[Records from a data collection]
==*==

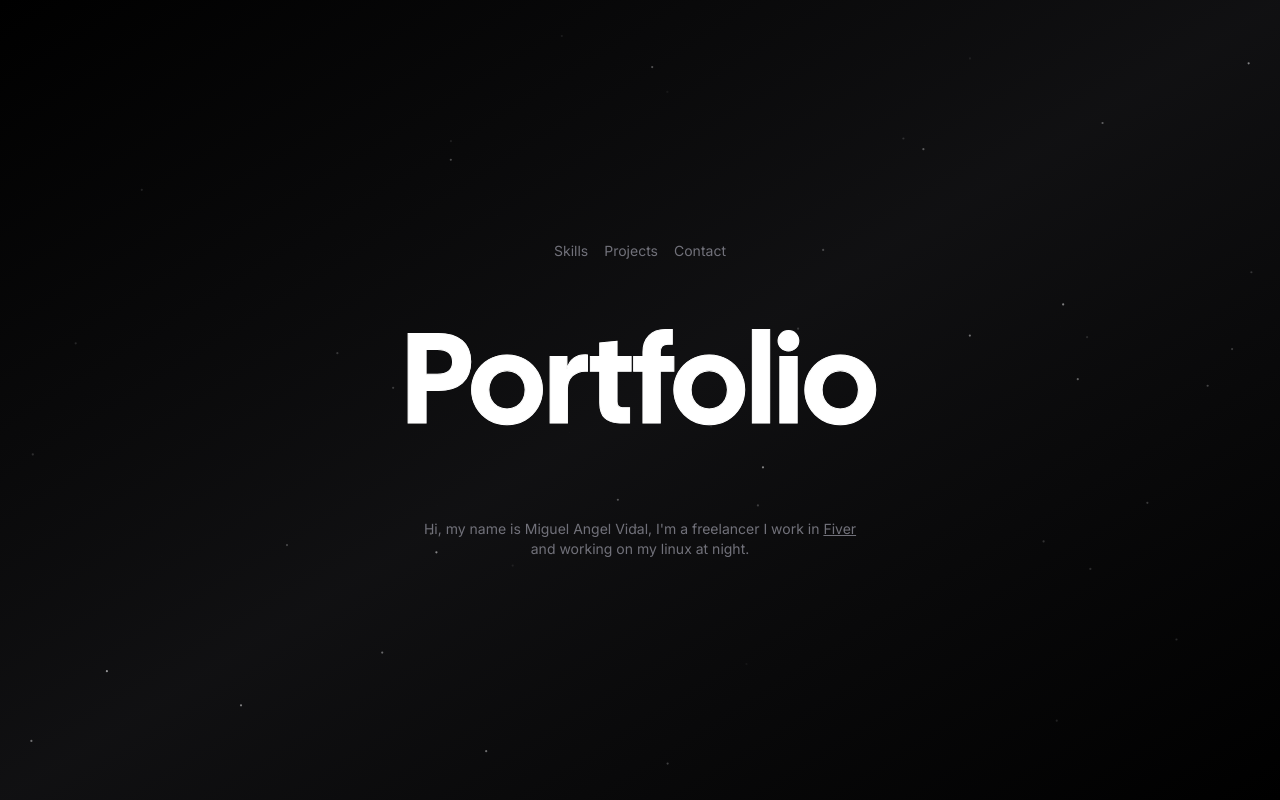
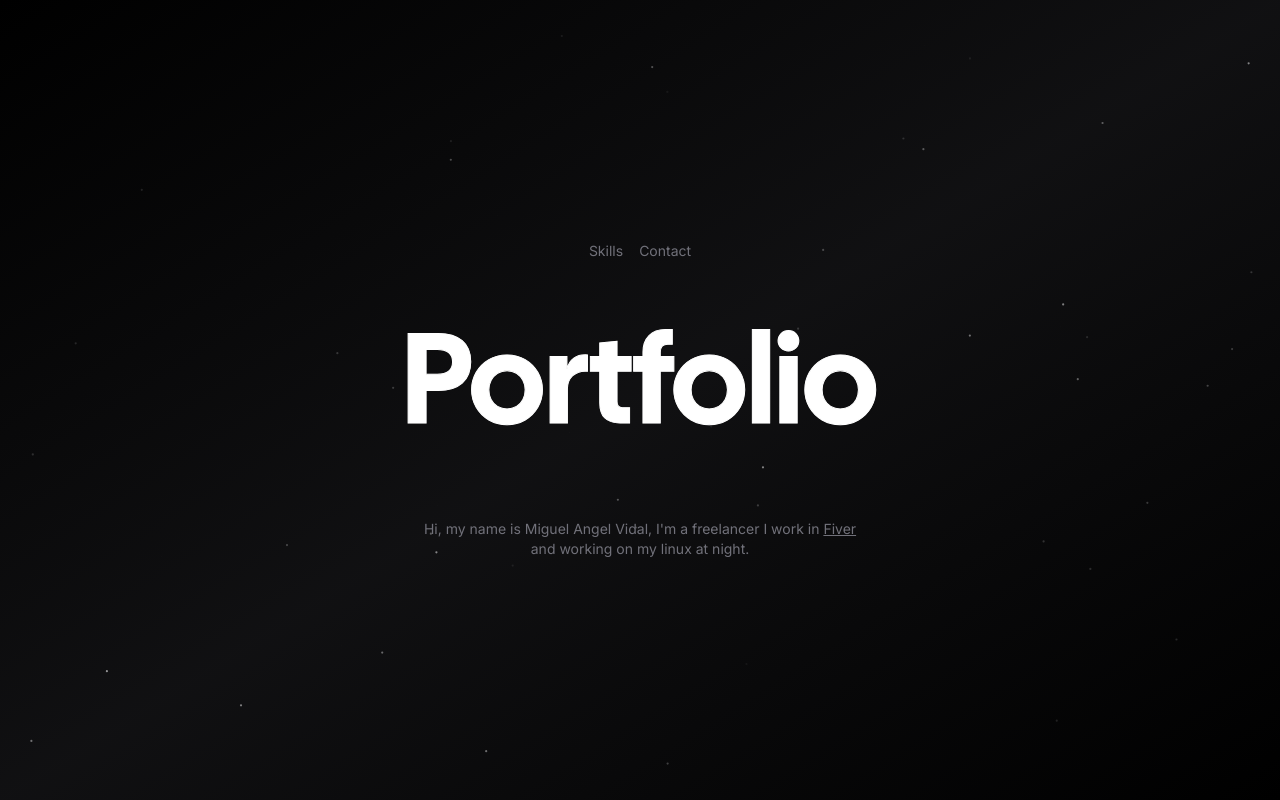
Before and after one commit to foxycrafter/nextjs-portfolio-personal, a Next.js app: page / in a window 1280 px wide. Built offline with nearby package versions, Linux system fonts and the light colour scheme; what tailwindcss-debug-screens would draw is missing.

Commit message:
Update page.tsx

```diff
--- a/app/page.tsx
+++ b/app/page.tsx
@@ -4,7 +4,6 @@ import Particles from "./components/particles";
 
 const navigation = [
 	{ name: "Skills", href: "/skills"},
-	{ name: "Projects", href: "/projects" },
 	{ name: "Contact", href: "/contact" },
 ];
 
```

==*==

* Task item:
Repeat the preceding records exactly but drop the images.

* Task answer:
Before and after one commit to foxycrafter/nextjs-portfolio-personal, a Next.js app: page / in a window 1280 px wide. Built offline with nearby package versions, Linux system fonts and the light colour scheme; what tailwindcss-debug-screens would draw is missing.

Commit message:
Update page.tsx

```diff
--- a/app/page.tsx
+++ b/app/page.tsx
@@ -4,7 +4,6 @@ import Particles from "./components/particles";
 
 const navigation = [
 	{ name: "Skills", href: "/skills"},
-	{ name: "Projects", href: "/projects" },
 	{ name: "Contact", href: "/contact" },
 ];
 
```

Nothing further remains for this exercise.